A complete response lists each line of the data below that includes the word "function".

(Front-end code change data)
= = = =

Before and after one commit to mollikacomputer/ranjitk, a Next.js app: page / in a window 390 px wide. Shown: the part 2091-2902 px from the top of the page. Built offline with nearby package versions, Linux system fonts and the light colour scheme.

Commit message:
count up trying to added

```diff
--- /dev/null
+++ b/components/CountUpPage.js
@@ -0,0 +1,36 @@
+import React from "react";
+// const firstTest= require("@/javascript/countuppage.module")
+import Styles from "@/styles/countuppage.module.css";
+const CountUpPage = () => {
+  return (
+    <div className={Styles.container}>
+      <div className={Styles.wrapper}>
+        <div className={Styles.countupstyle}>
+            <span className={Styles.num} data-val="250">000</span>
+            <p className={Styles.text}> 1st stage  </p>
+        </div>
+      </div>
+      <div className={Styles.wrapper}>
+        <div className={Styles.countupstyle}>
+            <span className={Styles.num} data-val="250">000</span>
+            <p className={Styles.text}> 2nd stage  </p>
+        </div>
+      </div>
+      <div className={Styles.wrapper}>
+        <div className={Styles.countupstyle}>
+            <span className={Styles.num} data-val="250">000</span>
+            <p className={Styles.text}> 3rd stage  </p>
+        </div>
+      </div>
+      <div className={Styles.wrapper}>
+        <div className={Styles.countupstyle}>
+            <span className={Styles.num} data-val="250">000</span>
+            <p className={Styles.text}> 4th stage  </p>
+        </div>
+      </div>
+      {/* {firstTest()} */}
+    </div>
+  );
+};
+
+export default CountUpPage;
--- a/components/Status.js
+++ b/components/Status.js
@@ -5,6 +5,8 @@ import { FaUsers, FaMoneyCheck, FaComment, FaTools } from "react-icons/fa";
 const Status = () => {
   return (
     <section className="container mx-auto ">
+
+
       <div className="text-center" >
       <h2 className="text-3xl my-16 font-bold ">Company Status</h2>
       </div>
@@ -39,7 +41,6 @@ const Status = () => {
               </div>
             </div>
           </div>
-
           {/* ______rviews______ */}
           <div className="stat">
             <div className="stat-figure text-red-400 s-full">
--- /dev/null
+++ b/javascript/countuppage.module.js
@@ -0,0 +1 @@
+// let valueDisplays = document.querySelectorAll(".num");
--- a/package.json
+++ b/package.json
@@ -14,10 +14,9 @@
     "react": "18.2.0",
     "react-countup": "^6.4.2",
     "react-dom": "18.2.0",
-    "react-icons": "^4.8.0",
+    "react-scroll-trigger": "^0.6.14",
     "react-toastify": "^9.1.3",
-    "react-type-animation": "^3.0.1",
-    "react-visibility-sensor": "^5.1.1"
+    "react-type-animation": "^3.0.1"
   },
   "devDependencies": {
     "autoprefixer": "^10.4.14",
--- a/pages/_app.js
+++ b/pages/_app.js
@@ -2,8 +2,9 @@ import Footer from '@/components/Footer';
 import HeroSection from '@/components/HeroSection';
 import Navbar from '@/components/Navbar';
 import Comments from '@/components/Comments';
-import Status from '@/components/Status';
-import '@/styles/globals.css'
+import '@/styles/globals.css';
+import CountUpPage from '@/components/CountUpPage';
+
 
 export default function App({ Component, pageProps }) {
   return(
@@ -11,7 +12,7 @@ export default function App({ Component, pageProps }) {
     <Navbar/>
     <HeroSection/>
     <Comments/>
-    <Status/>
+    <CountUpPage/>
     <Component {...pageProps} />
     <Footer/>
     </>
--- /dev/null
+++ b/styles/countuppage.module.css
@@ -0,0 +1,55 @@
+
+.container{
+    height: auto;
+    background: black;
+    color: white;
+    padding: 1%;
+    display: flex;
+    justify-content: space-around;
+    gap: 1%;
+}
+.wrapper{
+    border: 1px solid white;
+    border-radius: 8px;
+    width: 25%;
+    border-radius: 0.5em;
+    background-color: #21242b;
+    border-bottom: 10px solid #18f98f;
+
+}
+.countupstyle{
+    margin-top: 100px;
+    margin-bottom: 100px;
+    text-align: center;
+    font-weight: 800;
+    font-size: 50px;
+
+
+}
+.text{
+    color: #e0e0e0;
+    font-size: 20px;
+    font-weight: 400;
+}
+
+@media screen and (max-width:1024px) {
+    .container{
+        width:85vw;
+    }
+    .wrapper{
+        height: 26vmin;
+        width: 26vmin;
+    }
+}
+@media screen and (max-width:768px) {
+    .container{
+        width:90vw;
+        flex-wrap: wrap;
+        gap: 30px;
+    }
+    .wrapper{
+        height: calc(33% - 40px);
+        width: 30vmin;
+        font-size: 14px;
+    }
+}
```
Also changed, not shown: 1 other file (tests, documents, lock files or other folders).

= = = =

OUTPUT FOR THIS EXERCISE:
 export default function App({ Component, pageProps }) {
@@ -11,7 +12,7 @@ export default function App({ Component, pageProps }) {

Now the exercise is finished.